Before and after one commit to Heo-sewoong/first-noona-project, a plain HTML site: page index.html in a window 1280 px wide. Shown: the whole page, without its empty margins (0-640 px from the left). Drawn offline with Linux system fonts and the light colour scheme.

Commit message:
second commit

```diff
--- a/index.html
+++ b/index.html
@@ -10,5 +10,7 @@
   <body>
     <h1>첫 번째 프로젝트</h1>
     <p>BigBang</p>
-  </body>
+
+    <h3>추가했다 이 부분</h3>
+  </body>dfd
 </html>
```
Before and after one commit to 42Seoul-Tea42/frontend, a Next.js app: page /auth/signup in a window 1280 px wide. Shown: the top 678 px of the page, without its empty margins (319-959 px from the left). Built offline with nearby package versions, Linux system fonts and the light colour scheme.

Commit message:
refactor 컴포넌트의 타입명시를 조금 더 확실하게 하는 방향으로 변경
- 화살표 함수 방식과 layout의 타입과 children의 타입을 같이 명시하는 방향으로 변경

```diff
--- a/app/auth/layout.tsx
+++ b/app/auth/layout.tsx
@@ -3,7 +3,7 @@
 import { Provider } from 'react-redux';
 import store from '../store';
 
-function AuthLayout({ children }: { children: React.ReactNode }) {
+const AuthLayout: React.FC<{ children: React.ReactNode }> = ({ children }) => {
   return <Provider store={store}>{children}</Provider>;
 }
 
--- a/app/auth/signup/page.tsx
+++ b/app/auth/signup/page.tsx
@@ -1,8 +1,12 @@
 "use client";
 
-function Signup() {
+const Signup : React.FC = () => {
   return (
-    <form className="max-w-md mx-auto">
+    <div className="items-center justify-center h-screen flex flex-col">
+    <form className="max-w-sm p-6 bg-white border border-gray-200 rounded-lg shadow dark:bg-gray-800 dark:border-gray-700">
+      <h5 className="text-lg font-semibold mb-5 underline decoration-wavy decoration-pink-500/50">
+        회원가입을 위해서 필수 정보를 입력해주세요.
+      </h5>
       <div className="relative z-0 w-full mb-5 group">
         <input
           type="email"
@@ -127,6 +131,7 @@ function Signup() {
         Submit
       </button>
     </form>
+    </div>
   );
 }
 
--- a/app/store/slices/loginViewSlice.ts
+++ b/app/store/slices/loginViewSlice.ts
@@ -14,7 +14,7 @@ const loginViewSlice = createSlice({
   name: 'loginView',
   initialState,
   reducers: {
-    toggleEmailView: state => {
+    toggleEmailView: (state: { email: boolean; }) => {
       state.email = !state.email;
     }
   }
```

Task to carry out:
Give back the data above exactly, so that every line matches.

Response:
Before and after one commit to Heo-sewoong/first-noona-project, a plain HTML site: page index.html in a window 1280 px wide. Shown: the whole page, without its empty margins (0-640 px from the left). Drawn offline with Linux system fonts and the light colour scheme.

Commit message:
second commit

```diff
--- a/index.html
+++ b/index.html
@@ -10,5 +10,7 @@
   <body>
     <h1>첫 번째 프로젝트</h1>
     <p>BigBang</p>
-  </body>
+
+    <h3>추가했다 이 부분</h3>
+  </body>dfd
 </html>
```
Before and after one commit to 42Seoul-Tea42/frontend, a Next.js app: page /auth/signup in a window 1280 px wide. Shown: the top 678 px of the page, without its empty margins (319-959 px from the left). Built offline with nearby package versions, Linux system fonts and the light colour scheme.

Commit message:
refactor 컴포넌트의 타입명시를 조금 더 확실하게 하는 방향으로 변경
- 화살표 함수 방식과 layout의 타입과 children의 타입을 같이 명시하는 방향으로 변경

```diff
--- a/app/auth/layout.tsx
+++ b/app/auth/layout.tsx
@@ -3,7 +3,7 @@
 import { Provider } from 'react-redux';
 import store from '../store';
 
-function AuthLayout({ children }: { children: React.ReactNode }) {
+const AuthLayout: React.FC<{ children: React.ReactNode }> = ({ children }) => {
   return <Provider store={store}>{children}</Provider>;
 }
 
--- a/app/auth/signup/page.tsx
+++ b/app/auth/signup/page.tsx
@@ -1,8 +1,12 @@
 "use client";
 
-function Signup() {
+const Signup : React.FC = () => {
   return (
-    <form className="max-w-md mx-auto">
+    <div className="items-center justify-center h-screen flex flex-col">
+    <form className="max-w-sm p-6 bg-white border border-gray-200 rounded-lg shadow dark:bg-gray-800 dark:border-gray-700">
+      <h5 className="text-lg font-semibold mb-5 underline decoration-wavy decoration-pink-500/50">
+        회원가입을 위해서 필수 정보를 입력해주세요.
+      </h5>
       <div className="relative z-0 w-full mb-5 group">
         <input
           type="email"
@@ -127,6 +131,7 @@ function Signup() {
         Submit
       </button>
     </form>
+    </div>
   );
 }
 
--- a/app/store/slices/loginViewSlice.ts
+++ b/app/store/slices/loginViewSlice.ts
@@ -14,7 +14,7 @@ const loginViewSlice = createSlice({
   name: 'loginView',
   initialState,
   reducers: {
-    toggleEmailView: state => {
+    toggleEmailView: (state: { email: boolean; }) => {
       state.email = !state.email;
     }
   }
```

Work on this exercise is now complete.